[Required action]
The finished copy should match every record exactly and contain no pictures.
== Provided data ==
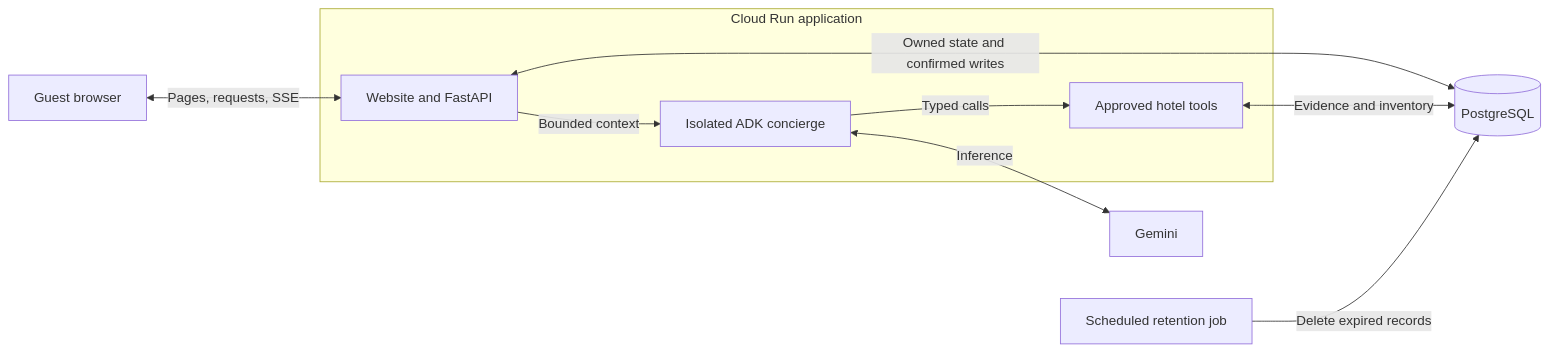
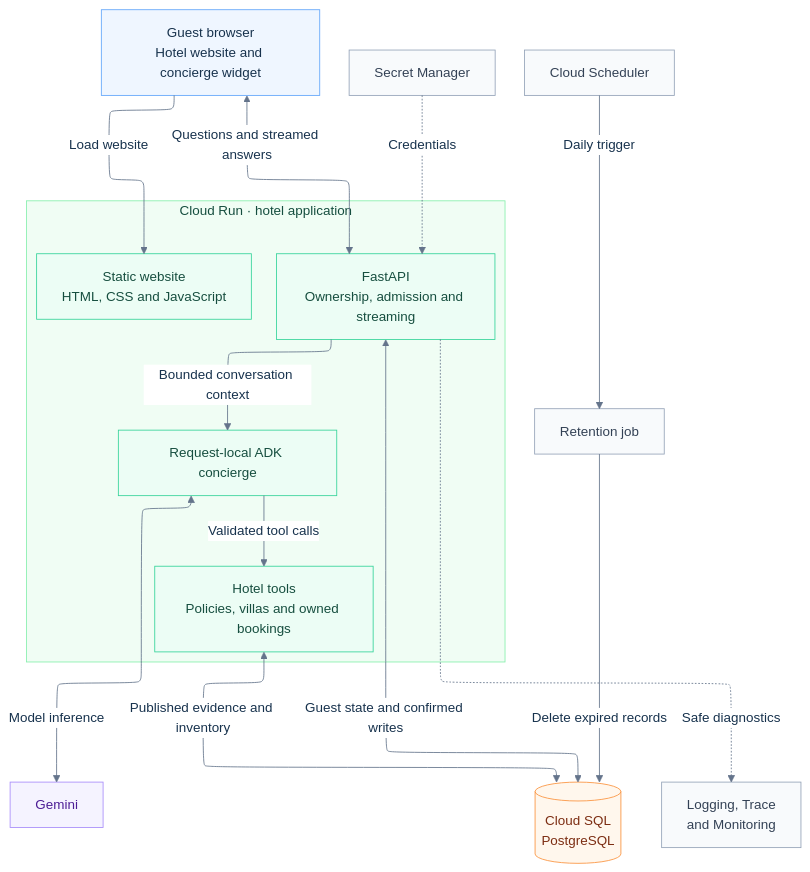
The first of 2 diagrams in docs/Architecture.md (the-ai-engineer/hotel-ai-agent), drawn with Mermaid before and after one commit.

Commit message:
docs: restore readable architecture diagram

````diff
--- a/docs/Architecture.md
+++ b/docs/Architecture.md
@@ -23,16 +23,50 @@
 ```mermaid
-flowchart LR
-    Guest[Guest browser]
-    subgraph Service[Cloud Run application]
-        Web[Website and FastAPI]
-        Agent[Isolated ADK concierge]
-        Tools[Approved hotel tools]
-        Web -->|Bounded context| Agent
-        Agent -->|Typed calls| Tools
+---
+config:
+  layout: elk
+  theme: base
+  themeVariables:
+    fontFamily: sans-serif
+    fontSize: 16px
+    primaryTextColor: '#17324d'
+    lineColor: '#64748b'
+    edgeLabelBackground: '#ffffff'
+  flowchart:
+    nodeSpacing: 45
+    rankSpacing: 65
+---
+flowchart TB
+    Guest[Guest browser<br/>Hotel website and concierge widget]
+
+    subgraph Service[Cloud Run · hotel application]
+        Site[Static website<br/>HTML, CSS and JavaScript]
+        API[FastAPI<br/>Ownership, admission and streaming]
+        Agent[Request-local ADK concierge]
+        Tools[Hotel tools<br/>Policies, villas and owned bookings]
+        API -->|Bounded conversation context| Agent
+        Agent -->|Validated tool calls| Tools
     end
-    Guest <-->|Pages, requests, SSE| Web
-    Agent <-->|Inference| Gemini[Gemini]
-    Web <-->|Owned state and confirmed writes| DB[(PostgreSQL)]
-    Tools <-->|Evidence and inventory| DB
-    Maintenance[Scheduled retention job] -->|Delete expired records| DB
+
+    Guest -->|Load website| Site
+    Guest <-->|Questions and streamed answers| API
+    Agent <-->|Model inference| Gemini[Gemini]
+    API <-->|Guest state and confirmed writes| DB[(Cloud SQL<br/>PostgreSQL)]
+    Tools <-->|Published evidence and inventory| DB
+
+    Secrets[Secret Manager] -.->|Credentials| API
+    API -.->|Safe diagnostics| Ops[Logging, Trace<br/>and Monitoring]
+    Scheduler[Cloud Scheduler] -->|Daily trigger| Cleanup[Retention job]
+    Cleanup -->|Delete expired records| DB
+
+    classDef guest fill:#eff6ff,stroke:#60a5fa,color:#17324d
+    classDef app fill:#ecfdf5,stroke:#34d399,color:#164e3f
+    classDef data fill:#fff7ed,stroke:#fb923c,color:#7c2d12
+    classDef external fill:#f5f3ff,stroke:#a78bfa,color:#4c1d95
+    classDef ops fill:#f8fafc,stroke:#94a3b8,color:#334155
+    class Guest guest
+    class Site,API,Agent,Tools app
+    class DB data
+    class Gemini external
+    class Secrets,Ops,Scheduler,Cleanup ops
+    style Service fill:#f0fdf4,stroke:#86efac,color:#164e3f
 ```
````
===
[Task output]
The first of 2 diagrams in docs/Architecture.md (the-ai-engineer/hotel-ai-agent), drawn with Mermaid before and after one commit.

Commit message:
docs: restore readable architecture diagram

````diff
--- a/docs/Architecture.md
+++ b/docs/Architecture.md
@@ -23,16 +23,50 @@
 ```mermaid
-flowchart LR
-    Guest[Guest browser]
-    subgraph Service[Cloud Run application]
-        Web[Website and FastAPI]
-        Agent[Isolated ADK concierge]
-        Tools[Approved hotel tools]
-        Web -->|Bounded context| Agent
-        Agent -->|Typed calls| Tools
+---
+config:
+  layout: elk
+  theme: base
+  themeVariables:
+    fontFamily: sans-serif
+    fontSize: 16px
+    primaryTextColor: '#17324d'
+    lineColor: '#64748b'
+    edgeLabelBackground: '#ffffff'
+  flowchart:
+    nodeSpacing: 45
+    rankSpacing: 65
+---
+flowchart TB
+    Guest[Guest browser<br/>Hotel website and concierge widget]
+
+    subgraph Service[Cloud Run · hotel application]
+        Site[Static website<br/>HTML, CSS and JavaScript]
+        API[FastAPI<br/>Ownership, admission and streaming]
+        Agent[Request-local ADK concierge]
+        Tools[Hotel tools<br/>Policies, villas and owned bookings]
+        API -->|Bounded conversation context| Agent
+        Agent -->|Validated tool calls| Tools
     end
-    Guest <-->|Pages, requests, SSE| Web
-    Agent <-->|Inference| Gemini[Gemini]
-    Web <-->|Owned state and confirmed writes| DB[(PostgreSQL)]
-    Tools <-->|Evidence and inventory| DB
-    Maintenance[Scheduled retention job] -->|Delete expired records| DB
+
+    Guest -->|Load website| Site
+    Guest <-->|Questions and streamed answers| API
+    Agent <-->|Model inference| Gemini[Gemini]
+    API <-->|Guest state and confirmed writes| DB[(Cloud SQL<br/>PostgreSQL)]
+    Tools <-->|Published evidence and inventory| DB
+
+    Secrets[Secret Manager] -.->|Credentials| API
+    API -.->|Safe diagnostics| Ops[Logging, Trace<br/>and Monitoring]
+    Scheduler[Cloud Scheduler] -->|Daily trigger| Cleanup[Retention job]
+    Cleanup -->|Delete expired records| DB
+
+    classDef guest fill:#eff6ff,stroke:#60a5fa,color:#17324d
+    classDef app fill:#ecfdf5,stroke:#34d399,color:#164e3f
+    classDef data fill:#fff7ed,stroke:#fb923c,color:#7c2d12
+    classDef external fill:#f5f3ff,stroke:#a78bfa,color:#4c1d95
+    classDef ops fill:#f8fafc,stroke:#94a3b8,color:#334155
+    class Guest guest
+    class Site,API,Agent,Tools app
+    class DB data
+    class Gemini external
+    class Secrets,Ops,Scheduler,Cleanup ops
+    style Service fill:#f0fdf4,stroke:#86efac,color:#164e3f
 ```
````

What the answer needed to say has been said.